Good night, folks!
I guess I needn’t tell you where the tagline comes from unless you are just a puppy or you lived on Mars over the past decades. If you belong to one of these categories, well it’s the incipit of a milestone in the history of rock music, The End by the Doors. To be honest, my first idea for the title was a silly joke, ‘Lord of the fries’, but it sounded so stupid that I thought it better not to put too much emphasis on my poor expedient. The reason of my final choice is not clearly visible, since I’m publishing this post late, but this should have been the closing post of the week on A.Word.A.Day.’s selection, i.e. the end. Indeed this word should open the week, not close it, because this habit leads to the (physical) condition described by the opening word, but the A.W.A.D. team sometimes enjoy playing games with their readers so the words are presented in reverse order …
Our knight did bear no less a pack
Of his own buttocks on his back.”
Kristen Poole; Radical Religion from Shakespeare to Milton; Cambridge University Press; 2000.
“The figure of Hercules [rebuked] Comus the belly-god for his ‘drunken orgies’ and addiction to swinish pleasure.”
Ian Donaldson; Ben Jonson: A Life; Oxford University Press; 2011.
Italian translation: I must confess that I cannot find a perfect translation, maybe ghiottone, abbuffone, famelico, ingordo, crapulone, but none of them truly describes the concept. Sorry!
Gluttony is basically a disorder. It’s called compulsive eating, or food addiction. I know it well, I experienced it ages ago, during my late teenage years. I was going through a bad time, I felt kinda castaway, refused by the community for a variety of reasons I don’t want to explain – and you won’t probably like to know. I started searching some kind of compensation in food and at some point I found myself ‘foodaholic’. In the beginning it was just some chocolate or cake, some midnight snack, then I ended up swallowing any sort of junk food. One fine day I took a look at my image in a mirror and I couldn’t recognise that ugly big mass that was looking back at me. I sort of ‘woke up from sleep’ and decided that it was time to stop, right now, before it was too late. Fortunately for me, I could get rid of the 20 kilograms I had put on over about two years, it took patience and sacrifice, but I eventually succeeded. Today I’m not that slender, not that fat, I’m quite plump and curvy .. well, I would rather have curves somewhere else over my body, but I don’t really care. Sometimes that old image comes back to my mind, especially when I indulge myself with some good food or wine, but I feel I won’t fall back into that condition.

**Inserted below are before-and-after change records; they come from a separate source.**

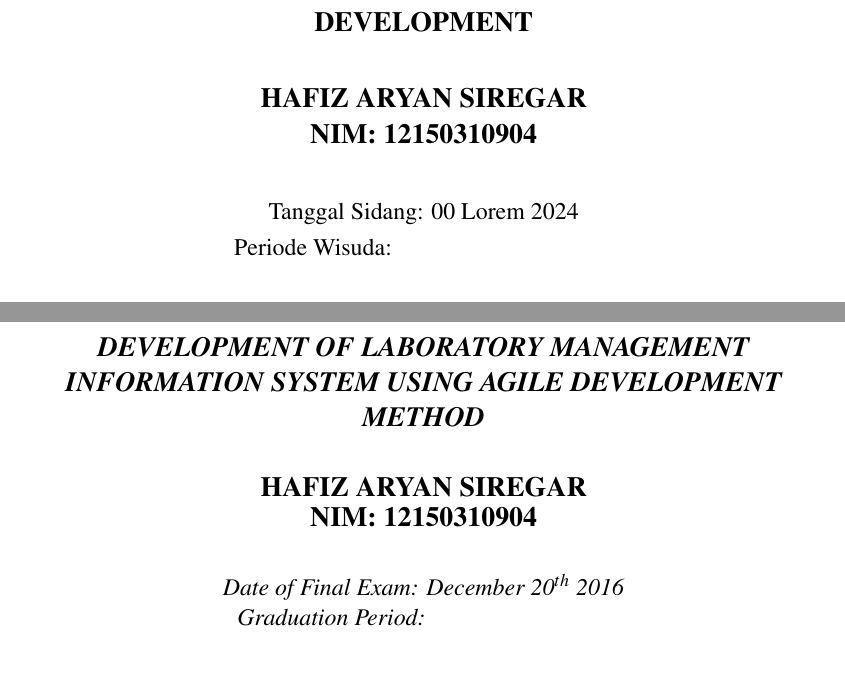
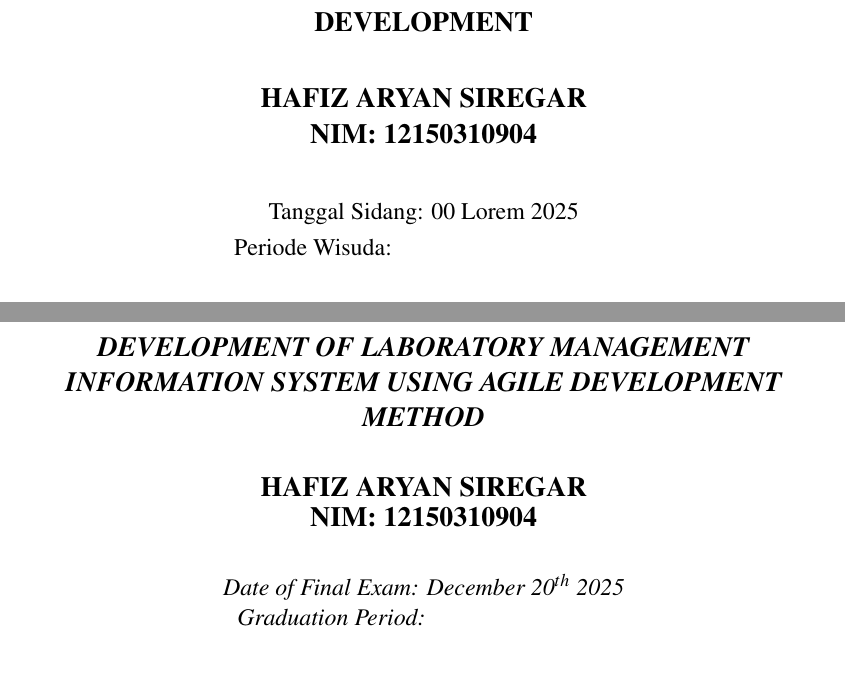
Before and after one commit to hafizaryan/laporan-tugas-akhir, a LaTeX document (tugasakhir.tex, which reads konfigurasi/datatugasakhir.tex): two parts of pages 9 and 10 of 143, joined at a grey line, cut so that both start at the same text. Compiled offline with pdfLaTeX.

Commit message:
update tahun

```diff
--- a/konfigurasi/datatugasakhir.tex
+++ b/konfigurasi/datatugasakhir.tex
@@ -35,10 +35,10 @@
 
 \var{\ketuaSidang}{Lorem Ipsum Dolor Smit}
 
-\var{\tanggalPersetujuan}{00 Lorem 2024}
+\var{\tanggalPersetujuan}{00 Lorem 2025}
 
-\var{\tanggalSidang}{00 Lorem 2024}
-\var{\tanggalSidangInggris}{December 20$^{th}$ 2016}
+\var{\tanggalSidang}{00 Lorem 2025}
+\var{\tanggalSidangInggris}{December 20$^{th}$ 2025}
 
 % Tipe diisi dengan "TUGAS AKHIR" atau "PROPOSAL TUGAS AKHIR", tanpa tanda kutip
 \var{\tipeta}{TUGAS AKHIR}
```
Also changed, not shown: 4 other files.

I have my idea on this issue: In my mind, addictions are a sort of compensation for what we feel missing in our lives. Once I had mine – food, coffee, cigarettes – but now I don’t need them anymore, I’ve got everything I really need, my family, and I don’t need anything else.